Policies affecting long-term care are not usually scrutinized as closely because most of us hope to never need long-term care services. Yet the National Center for Health Statistics reports that in 2016, more than 8.3 million people received these types of services through adult day centers, home health agencies, hospice agencies, nursing homes, and residential communities (https://www.cdc.gov/nchs/data/series/sr_03/sr03_43-508.pdf).
Since independence as we age is not guaranteed, it makes sense to consider long-term care policy proposals and how our own or the care needs of our loved ones will be met. Here are the highlights of the current top Democratic candidates’ platforms:
- Provide tax breaks for caregivers who are not receiving wages for their work which can be used toward building retirement savings
- Increase tax benefits for older Americans who utilize retirement savings to purchase long-term care insurance (LTCI)
- Support the passage of the CARE Act at the federal level. This Caregiver Advise, Record, Enable Act is designed to improve how discharge instructions are provided to caregivers when an individual is discharged from the hospital
- Provide a daily benefit for those over age 65 who need home or facility care to help them manage 2 or more activities of daily living. This benefit would be adjustable for inflation and the area in which a person lives

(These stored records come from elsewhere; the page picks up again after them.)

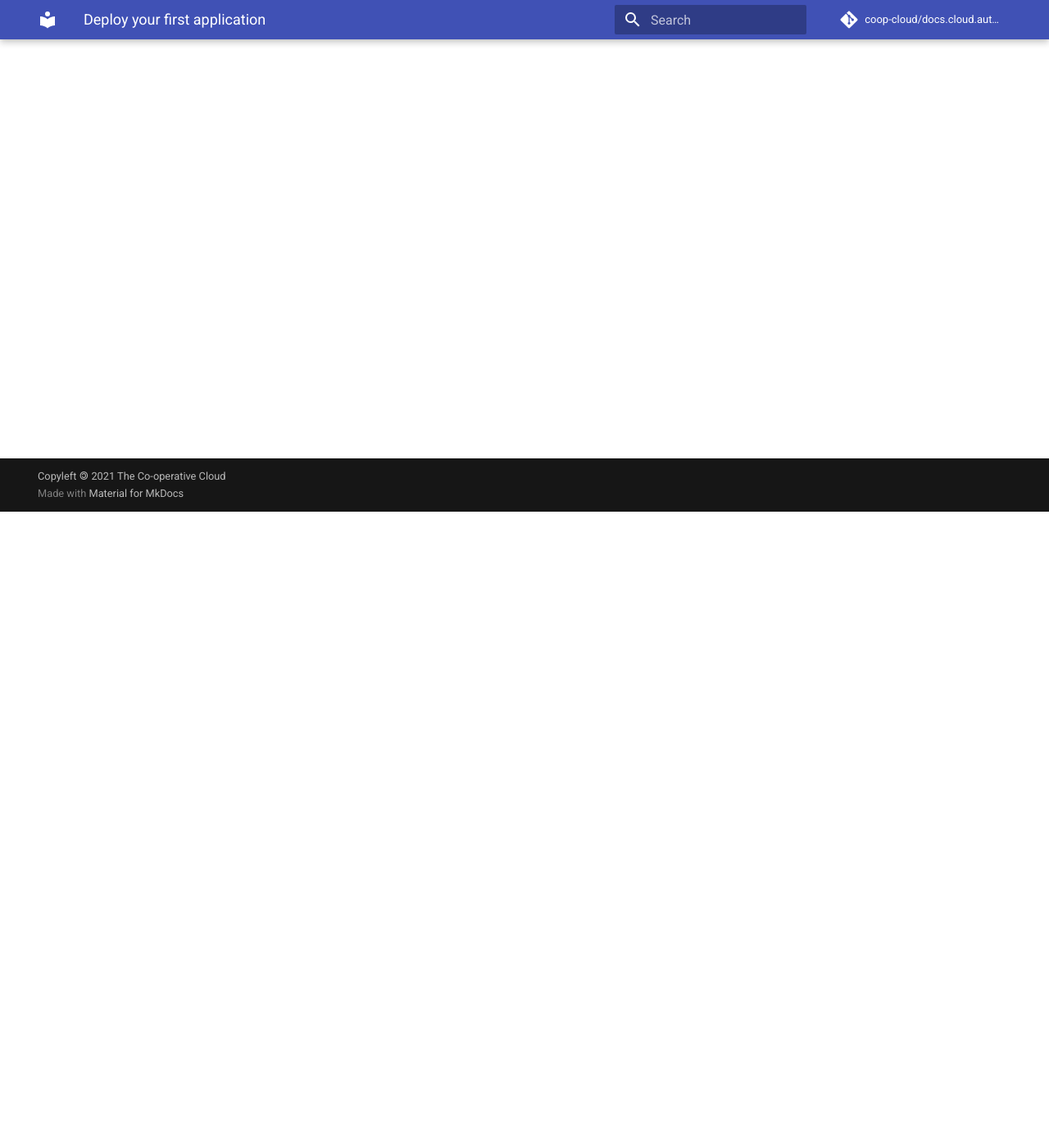
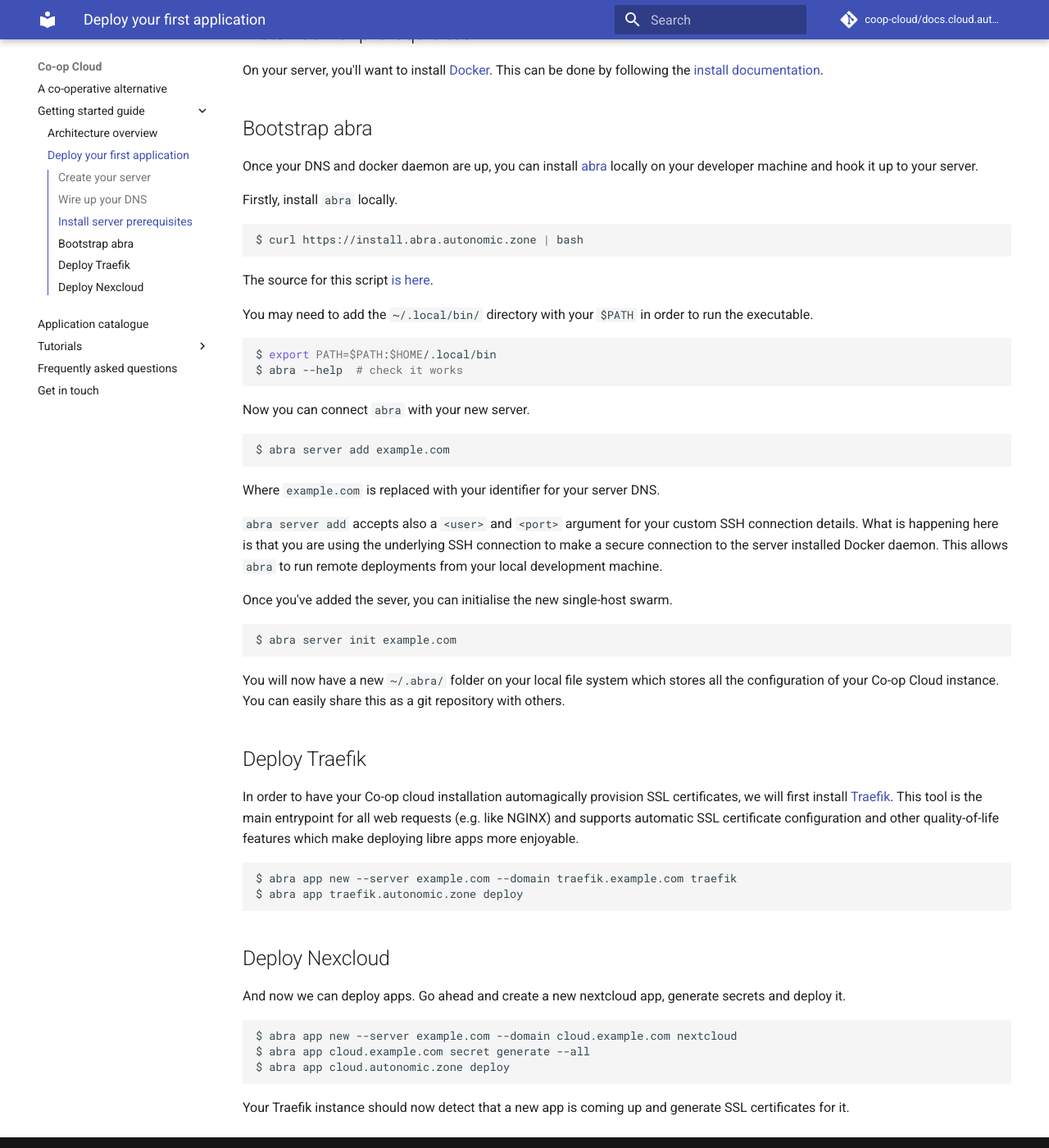
Before and after one commit to mayel/docs.coopcloud.tech, an MkDocs documentation site: the page built from docs/deploy.md, in a window 1280 px wide and 1400 px high, scrolled down 776 px. Shown: the whole window at 82% size. Built offline with MkDocs 1.6.1 and Material for MkDocs 9.7.7, drawn with Linux system fonts in a browser that asks for light colours; some of the changed text lies outside the part shown.

Commit message:
First pass on the deployment guide

````diff
--- a/docs/deploy.md
+++ b/docs/deploy.md
@@ -2,4 +2,82 @@
 title: Deploy your first application
 ---
 
-TODO.
+In order to deploy an application you need two things:
+
+1. a server (e.g. [Hetzner VPS](https://www.hetzner.com/cloud))
+2. a DNS provider (e.g. [Gandi](https://www.gandi.net/en))
+
+## Create your server
+
+Whether you are self-hosting or using a corporate cloud, Co-op Cloud has itself near zero system requirements. You only need to worry about the system resource usage of your apps and the overhead of running containers with the docker runtime (often negligible). We will deploy a new Nextcloud instance in this guide, so you will only need 1GB of RAM according to [their documentation](https://docs.nextcloud.com/server/latest/admin_manual/installation/system_requirements.html).
+
+## Wire up your DNS
+
+Typically, you'll need two A records, one to point to the VPS itself and another to support sub-domains for the apps. You can then support an app hosted on your root domain (e.g. `example.com`) and other apps on sub-domains (e.g. `foo.example.com`, `bar.example.com`). Your entries in your DNS provider setup might look like the following.
+
+    @  1800 IN A 116.203.211.204
+    *. 1800 IN A 116.203.211.204
+
+Where `116.203.211.204` can be replaced as the IP address of your server.
+
+## Install server prerequisites
+
+On your server, you'll want to install [Docker](https://www.docker.com/). This can be done by following the [install documentation](https://docs.docker.com/engine/install/).
+
+## Bootstrap abra
+
+Once your DNS and docker daemon are up, you can install [abra](https://git.autonomic.zone/autonomic-cooperative/abra) locally on your developer machine and hook it up to your server.
+
+Firstly, install `abra` locally.
+
+```bash
+$ curl https://install.abra.autonomic.zone | bash
+```
+
+The source for this script [is here](https://git.autonomic.zone/coop-cloud/abra/src/branch/main/installer/installer).
+
+You may need to add the `~/.local/bin/` directory with your `$PATH` in order to run the executable.
+
+```bash
+$ export PATH=$PATH:$HOME/.local/bin
+$ abra --help  # check it works
+```
+
+Now you can connect `abra` with your new server.
+
+```bash
+$ abra server add example.com
+```
+
+Where `example.com` is replaced with your identifier for your server DNS.
+
+`abra server add` accepts also a `<user>` and `<port>` argument for your custom SSH connection details. What is happening here is that you are using the underlying SSH connection to make a secure connection to the server installed Docker daemon. This allows `abra` to run remote deployments from your local development machine.
+
+Once you've added the sever, you can initialise the new single-host swarm.
+
+```bash
+$ abra server init example.com
+```
+
+You will now have a new `~/.abra/` folder on your local file system which stores all the configuration of your Co-op Cloud instance. You can easily share this as a git repository with others.
+
+## Deploy Traefik
+
+In order to have your Co-op cloud installation automagically provision SSL certificates, we will first install [Traefik](https://doc.traefik.io/traefik/). This tool is the main entrypoint for all web requests (e.g. like NGINX) and supports automatic SSL certificate configuration and other quality-of-life features which make deploying libre apps more enjoyable.
+
+```bash
+$ abra app new --server example.com --domain traefik.example.com traefik
+$ abra app traefik.autonomic.zone deploy
+```
+
+## Deploy Nexcloud
+
+And now we can deploy apps. Go ahead and create a new nextcloud app, generate secrets and deploy it.
+
+```bash
+$ abra app new --server example.com --domain cloud.example.com nextcloud
+$ abra app cloud.example.com secret generate --all
+$ abra app cloud.autonomic.zone deploy
+```
+
+Your Traefik instance should now detect that a new app is coming up and generate SSL certificates for it.
````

- Standardize LTCI, create a marketplace for these plans, encourage employers to offer this type of insurance, and design private/public partnerships to provide coverage
- Adjust state Medicaid reimbursement rates to allow for care providers to pay workers at least a $15/hr minimum wage

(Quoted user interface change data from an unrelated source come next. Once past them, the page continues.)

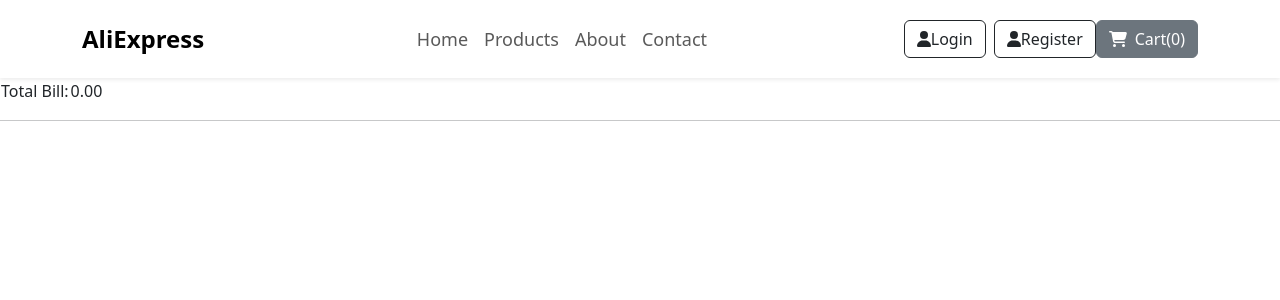
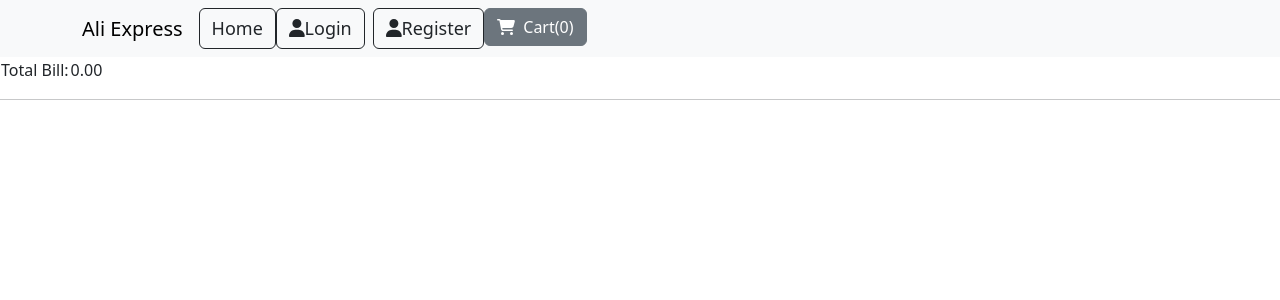
Before and after one commit to Waseem194/Shoping-app, a React (Create React App) app: page /cart in a window 1280 px wide. Shown: the top 300 px of the page. Built offline with nearby package versions, Linux system fonts and the light colour scheme.

Commit message:
Logout and protected route component added

```diff
--- a/src/App.js
+++ b/src/App.js
@@ -1,11 +1,12 @@
 import { useState } from "react";
 import Home from "./Components/Home/Home";
-import { ToastContainer, toast } from 'react-toastify';
-import 'react-toastify/dist/ReactToastify.css';
+import { ToastContainer } from "react-toastify";
+import "react-toastify/dist/ReactToastify.css";
 import Cart from "./Components/Cart/Cart";
 import { BrowserRouter, Route, Routes } from "react-router-dom";
 import Login from "./Components/Login/Login";
 import Register from "./Components/Register/Register";
+import ProtectedRoute from "./Components/ProtectedRoute";
 import "bootstrap/dist/css/bootstrap.min.css";
 
 import "./App.css";
@@ -17,15 +18,29 @@ function App() {
       <BrowserRouter>
         <Routes>
           <Route path="/" element={<Home cart={cart} setCart={setCart} />} />
-          <Route path="/login" Component={Login} />
-          <Route path="/register" Component={Register} />
+          <Route
+            path="/login"
+            element={
+              <ProtectedRoute>
+                <Login />
+              </ProtectedRoute>
+            }
+          />
+          <Route
+            path="/register"
+            element={
+              <ProtectedRoute>
+                <Register />
+              </ProtectedRoute>
+            }
+          />
           <Route
             path="/cart"
             element={<Cart cart={cart} setCart={setCart} />}
           />
         </Routes>
       </BrowserRouter>
-      <ToastContainer/>
+      <ToastContainer />
     </div>
   );
 }
--- a/src/Components/Login/Login.js
+++ b/src/Components/Login/Login.js
@@ -1,5 +1,5 @@
-import React, { useState, useEffect } from "react";
-import { signInWithEmailAndPassword, onAuthStateChanged } from "firebase/auth";
+import React, { useState } from "react";
+import { signInWithEmailAndPassword } from "firebase/auth";
 import { Button, Form, Col, Row, Container } from "react-bootstrap";
 import { useNavigate } from "react-router-dom";
 import { toast } from "react-toastify";
@@ -17,9 +17,9 @@ const Login = () => {
     const form = event.currentTarget;
     const isValid = form.checkValidity();
     if (isValid) {
-      console.log(email, password);
       try {
-        await signInWithEmailAndPassword(auth, email, password);
+        const userData = await signInWithEmailAndPassword(auth, email, password);
+        sessionStorage.setItem("user_token", userData.user.accessToken);
         toast("You are login success");
         navigate("/");
       } catch (error) {
@@ -34,14 +34,6 @@ const Login = () => {
     } else setValidate(true);
   };
 
-  useEffect(() => {
-    onAuthStateChanged(auth, (user) => {
-      if (user) {
-        // user is still logged in
-        navigate("/");
-      }
-    });
-  }, [navigate]);
   return (
     <>
       <Container>
--- a/src/Components/Navbar/Navbar.js
+++ b/src/Components/Navbar/Navbar.js
@@ -1,72 +1,70 @@
 import React from "react";
-import { Button } from "react-bootstrap";
+import { Button, Container, Nav, Navbar } from "react-bootstrap";
 import { FontAwesomeIcon } from "@fortawesome/react-fontawesome";
 import { faCartShopping, faUser } from "@fortawesome/free-solid-svg-icons";
+import { signOut } from "firebase/auth";
+import { useNavigate } from "react-router-dom";
 import { Link } from "react-router-dom";
+import { auth } from "../../Firebase";
 import "./Navbar.css";
 
-const Navbar = ({ cart }) => {
+const NavbarComponent = ({ cart }) => {
+  const navigate = useNavigate();
+  const userIsLoggedIn = sessionStorage.getItem("user_token");
+  const onLogOut = async () => {
+    sessionStorage.removeItem("user_token");
+    await signOut(auth);
+    navigate();
+  };
   return (
-    <div>
-      <nav className="navbar navbar-expand-lg navbar-light  bg-white py-3 shadow-sm">
-        <div className="container">
-          <a className="navbar-brand fw-bold fs-4" href="#">
-            AliExpress
-          </a>
-          <button
-            className="navbar-toggler"
-            type="button"
-            data-bs-toggle="collapse"
-            data-bs-target="#navbarSupportedContent"
-            aria-controls="navbarSupportedContent"
-            aria-expanded="false"
-            aria-label="Toggle navigation"
-          >
-            <span className="navbar-toggler-icon" />
-          </button>
-          <div className="collapse navbar-collapse" id="navbarSupportedContent">
-            <ul className="navbar-nav mx-auto mb-2 mb-lg-0">
-              <li className="nav-item">
-                <Link to="/" className="nav-link">Home</Link>
-              </li>
-              <li className="nav-item">
-                <a className="nav-link" href="#">
-                  Products
-                </a>
-              </li>
-              <li className="nav-item">
-                <a className="nav-link" href="#">
-                  About
-                </a>
-              </li>
-
-              <li className="nav-item">
-                <a className="nav-link" href="#">
-                  Contact
-                </a>
-              </li>
-            </ul>
-            <div className="buttons">
+    <Navbar bg="light" expand="lg">
+      <Container>
+        <Navbar.Brand href="#home">Ali Express</Navbar.Brand>
+        <Navbar.Toggle aria-controls="basic-navbar-nav" />
+        <Navbar.Collapse id="basic-navbar-nav">
+          <Nav className="me-auto">
+            <Nav>
+              <Link to="/" className="btn btn-outline-dark">
+                Home
+              </Link>
+            </Nav>
+            {userIsLoggedIn ? (
+              <Nav>
+                <Button onClick={onLogOut}>
+                  <FontAwesomeIcon icon={faUser} />
+                  Logout
+                </Button>
+              </Nav>
+            ) : (
+              <>
+                <Nav>
                   <Link to="/login" className="btn btn-outline-dark">
                     <FontAwesomeIcon icon={faUser} />
                     Login
                   </Link>
-              <Link to="/Register" className="btn btn-outline-dark ms-2">
+                </Nav>
+                <Nav>
+                  <Link to="/register" className="btn btn-outline-dark ms-2">
                     <FontAwesomeIcon icon={faUser} />
                     Register
                   </Link>
+                </Nav>
+              </>
+            )}
+
+            <Nav>
               <Link to="/cart">
                 <Button variant="secondary">
                   <FontAwesomeIcon icon={faCartShopping} className="pe-2" />
                   <span>Cart({cart.length})</span>
                 </Button>
               </Link>
-            </div>
-          </div>
-        </div>
-      </nav>
-    </div>
+            </Nav>
+          </Nav>
+        </Navbar.Collapse>
+      </Container>
+    </Navbar>
   );
 };
 
-export default Navbar;
+export default NavbarComponent;
--- /dev/null
+++ b/src/Components/ProtectedRoute/index.js
@@ -0,0 +1,20 @@
+import { useEffect } from "react";
+import { useNavigate } from "react-router-dom";
+import { onAuthStateChanged } from "firebase/auth";
+import { auth } from "../../Firebase";
+
+const ProtectedRoute = ({ children }) => {
+  const navigate = useNavigate();
+
+  useEffect(() => {
+    onAuthStateChanged(auth, (user) => {
+      if (user) {
+        return navigate("/");
+      }
+      return children;
+    });
+  }, [navigate, children]);
+  return children;
+};
+
+export default ProtectedRoute;
--- a/src/Components/Register/Register.js
+++ b/src/Components/Register/Register.js
@@ -1,8 +1,7 @@
-import React, { useState, useEffect } from "react";
-// import Navbar from "../Navbar/Navbar";
+import React, { useState } from "react";
 import { Button, Form, Container, Row, Col } from "react-bootstrap";
 import { useNavigate } from "react-router-dom";
-import { createUserWithEmailAndPassword, onAuthStateChanged } from "firebase/auth";
+import { createUserWithEmailAndPassword } from "firebase/auth";
 import { auth } from "../../Firebase";
 import "./Register.css";
 import { toast } from "react-toastify";
@@ -18,14 +17,13 @@ const Register = () => {
     const form = event.currentTarget;
     const isValid = form.checkValidity();
     if (isValid) {
-      console.log(email, password);
       try {
-        const user = await createUserWithEmailAndPassword(
+        await createUserWithEmailAndPassword(
           auth,
           email,
           password
         );
-        toast("You are register success")
+        toast("You are register success");
       } catch (error) {
         console.log(error);
       }
@@ -33,14 +31,6 @@ const Register = () => {
     navigate("/login");
   };
 
-  useEffect(() => {
-    onAuthStateChanged(auth, (user) => {
-      if (user) {
-        // user is still logged in
-        navigate("/");
-      }
-    });
-  }, [navigate]);
   return (
     <div>
       <Container>
```
Lines whose indentation alone changed are shown as unchanged.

- Provide 12 weeks of paid leave for family caregiving
- Expansion of the CAPABLE program in which older adults are visited by a nurse, occupational therapist, and home repair professional in order to keep them safer and healthier in their homes
- Creation of an Intergenerational Service Corps to strengthen and increase the direct care workforce

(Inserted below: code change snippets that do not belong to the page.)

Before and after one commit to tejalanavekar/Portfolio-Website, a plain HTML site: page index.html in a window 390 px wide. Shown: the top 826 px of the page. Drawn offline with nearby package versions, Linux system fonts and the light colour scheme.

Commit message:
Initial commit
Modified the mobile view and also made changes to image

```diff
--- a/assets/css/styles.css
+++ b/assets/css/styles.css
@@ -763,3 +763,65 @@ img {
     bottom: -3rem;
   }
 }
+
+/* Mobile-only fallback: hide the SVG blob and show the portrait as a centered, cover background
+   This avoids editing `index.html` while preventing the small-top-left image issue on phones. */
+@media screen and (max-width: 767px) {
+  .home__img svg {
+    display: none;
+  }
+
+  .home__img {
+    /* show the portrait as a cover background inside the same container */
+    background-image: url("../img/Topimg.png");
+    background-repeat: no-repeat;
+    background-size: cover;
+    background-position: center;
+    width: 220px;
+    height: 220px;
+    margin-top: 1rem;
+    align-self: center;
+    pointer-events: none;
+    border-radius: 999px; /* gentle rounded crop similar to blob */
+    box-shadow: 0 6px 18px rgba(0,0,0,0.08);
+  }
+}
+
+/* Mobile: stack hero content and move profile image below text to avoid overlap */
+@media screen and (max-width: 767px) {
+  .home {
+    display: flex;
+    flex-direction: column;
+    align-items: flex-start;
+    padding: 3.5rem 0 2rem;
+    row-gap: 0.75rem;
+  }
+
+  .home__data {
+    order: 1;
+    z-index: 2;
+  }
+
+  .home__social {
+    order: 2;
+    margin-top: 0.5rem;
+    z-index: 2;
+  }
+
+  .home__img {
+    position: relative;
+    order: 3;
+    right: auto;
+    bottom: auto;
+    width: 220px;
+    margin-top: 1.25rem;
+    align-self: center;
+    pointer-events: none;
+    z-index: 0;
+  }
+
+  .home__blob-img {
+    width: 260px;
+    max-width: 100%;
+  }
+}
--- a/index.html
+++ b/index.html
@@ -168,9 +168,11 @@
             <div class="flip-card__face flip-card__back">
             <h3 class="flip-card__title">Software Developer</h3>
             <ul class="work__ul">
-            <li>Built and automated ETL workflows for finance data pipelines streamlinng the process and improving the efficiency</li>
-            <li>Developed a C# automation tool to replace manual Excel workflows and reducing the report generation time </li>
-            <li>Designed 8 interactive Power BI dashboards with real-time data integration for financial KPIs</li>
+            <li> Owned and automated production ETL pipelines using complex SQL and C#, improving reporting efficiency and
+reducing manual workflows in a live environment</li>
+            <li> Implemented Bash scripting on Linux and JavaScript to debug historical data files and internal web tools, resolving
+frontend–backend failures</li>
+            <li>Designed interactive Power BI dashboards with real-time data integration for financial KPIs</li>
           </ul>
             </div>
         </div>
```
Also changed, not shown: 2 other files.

- Set and enforce minimal staffing ratios in nursing homes and enact federal quality standards for assisted living facilities
- Provide Social Security credits for certain family and unpaid caregivers
- Increase wages and improve training for long-term care workers and provide a loan forgiveness program
- Increase access to mental health treatment for older adults
- Provide a tax credit of up to 20% of the premium cost of qualified LTCI plans
- Provide paid family leave and a tax credit for caregivers
- Invest in programs to care for those experiencing Alzheimer’s disease
- Offer incentives for employers to provide LTCI plans to employees
- Prevent disability and aging services from control by for-profit managed care organizations
- “Guarantee health care, including mental health care and home- and community-based services and supports without waitlists, asset or income restrictions, as a human right to everyone in America”
- Increase funding and expansion of programs which benefit vulnerable older adults
- Expansion and improved training for the direct care workforce
- Allow home care workers to organize and join unions
- Create direct care training and certificate programs to promote safety
- Enforce minimum federal nursing home staffing requirements
- Raise the federal minimum wage to $15/hour which could help attract and retain direct care workers
- Provide up to 12 weeks of paid family or medical leave in a one year period for any worker who meets the work history requirements for Social Security Disability Insurance. Workers would receive 66% of their salary, capped at $4,000 per month, with a minimum payment of $580 per month.
- Create a new Social Security credit for people who leave the workforce to care for a loved one
These proposals seek to address some of the major shortcomings of our present long-term care system: helping older adults afford care, providing additional financial security for family caregivers, and improving the shortage of direct care workers. Let’s hope that these concerns receive adequate attention from all politicians in the coming years. Republican, Democrat, or Independent, we are all aging.
For additional candidate policy proposals related to Social Security and Medicare, visit https://keystoneelderlaw.com/medicare/medicare-policy-presidential-hopefuls/ and https://keystoneelderlaw.com/aging/aging-considerations-and-presidential-hopefuls/
Karen Kaslow, RN, BSN